### Exercise requirements
Word for word, and with pictures excluded, copy out all the records that follow.

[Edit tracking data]
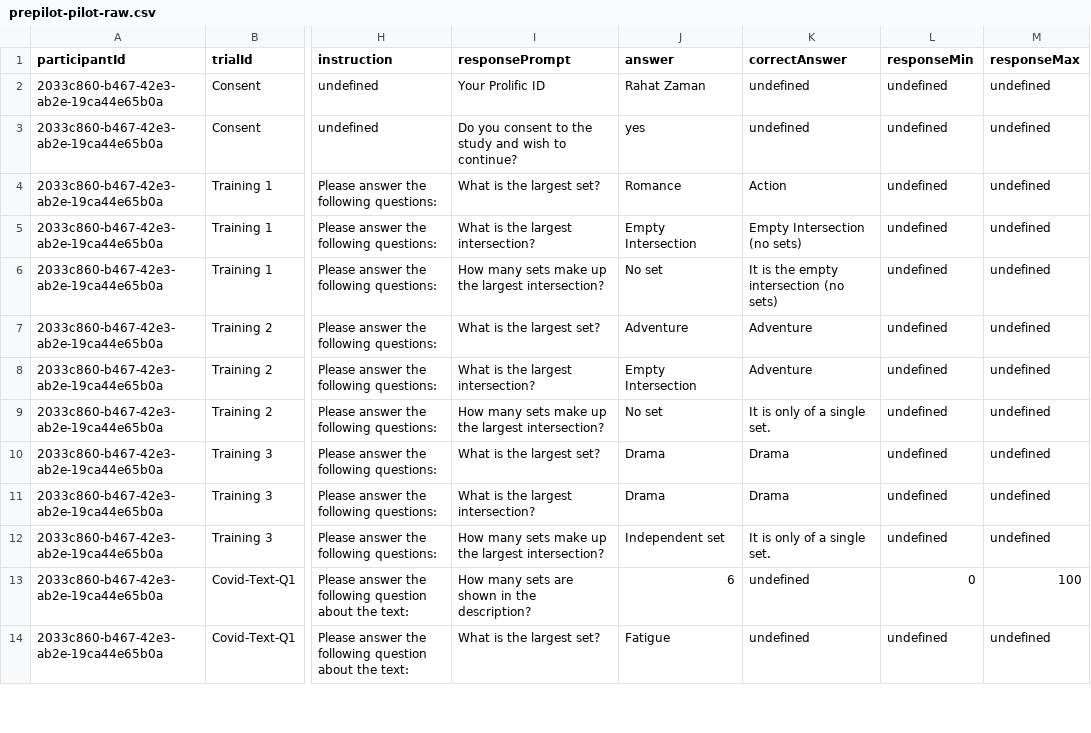
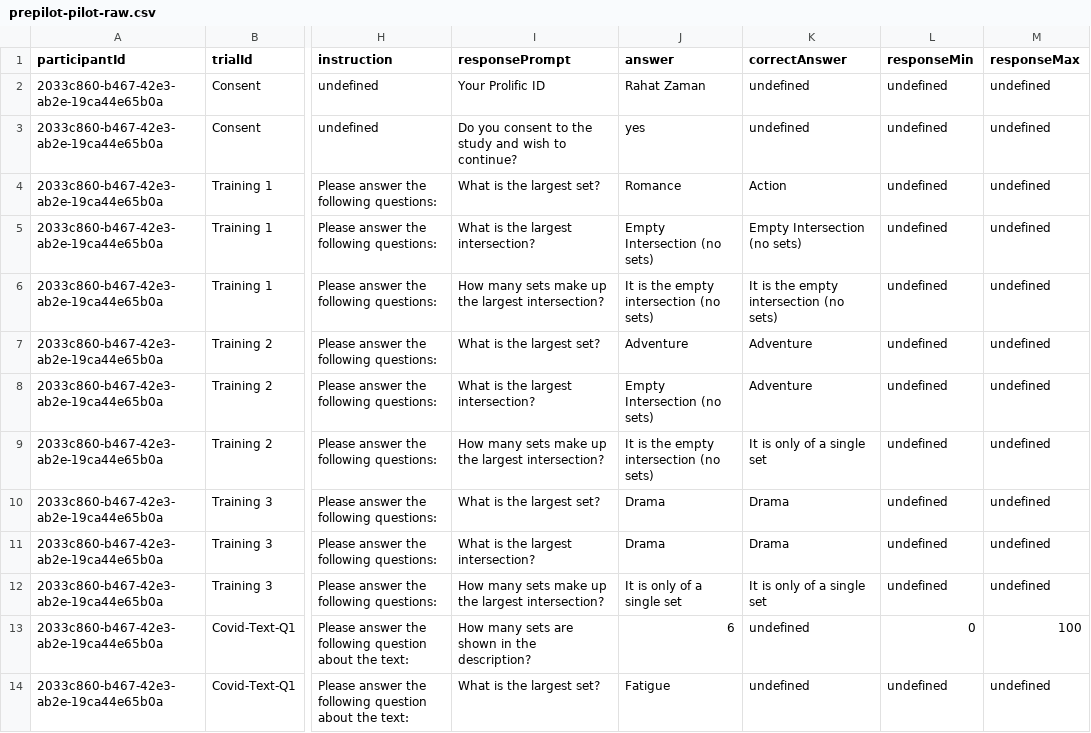
Before and after one commit to visdesignlab/UpSet-Survey-Data-Analysis, a CSV file: data/prepilot-pilot-raw.csv, drawn as a sheet; only a part is shown, gaps mark what is left out; the diff covers the shown part only; the diff names each change by its address in the sheet, - before the commit and + after, or states it on an @@ line.

```diff
--- a/data/prepilot-pilot-raw.csv
+++ b/data/prepilot-pilot-raw.csv
-J5 (answer): Empty Intersection
+J5 (answer): Empty Intersection (no sets)
-J6 (answer): No set
+J6 (answer): It is the empty intersection (no sets)
-J8 (answer): Empty Intersection
+J8 (answer): Empty Intersection (no sets)
-J9 (answer): No set
+J9 (answer): It is the empty intersection (no sets)
-K9 (correctAnswer): It is only of a single set.
+K9 (correctAnswer): It is only of a single set
-J12 (answer): Independent set
+J12 (answer): It is only of a single set
-K12 (correctAnswer): It is only of a single set.
+K12 (correctAnswer): It is only of a single set
```
Also changed, not shown: 181 edited cells elsewhere in this file, data/Both_data.csv, data/Survey_data.csv, 5 other files.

### Reply to the exercise
Before and after one commit to visdesignlab/UpSet-Survey-Data-Analysis, a CSV file: data/prepilot-pilot-raw.csv, drawn as a sheet; only a part is shown, gaps mark what is left out; the diff covers the shown part only; the diff names each change by its address in the sheet, - before the commit and + after, or states it on an @@ line.

```diff
--- a/data/prepilot-pilot-raw.csv
+++ b/data/prepilot-pilot-raw.csv
-J5 (answer): Empty Intersection
+J5 (answer): Empty Intersection (no sets)
-J6 (answer): No set
+J6 (answer): It is the empty intersection (no sets)
-J8 (answer): Empty Intersection
+J8 (answer): Empty Intersection (no sets)
-J9 (answer): No set
+J9 (answer): It is the empty intersection (no sets)
-K9 (correctAnswer): It is only of a single set.
+K9 (correctAnswer): It is only of a single set
-J12 (answer): Independent set
+J12 (answer): It is only of a single set
-K12 (correctAnswer): It is only of a single set.
+K12 (correctAnswer): It is only of a single set
```
Also changed, not shown: 181 edited cells elsewhere in this file, data/Both_data.csv, data/Survey_data.csv, 5 other files.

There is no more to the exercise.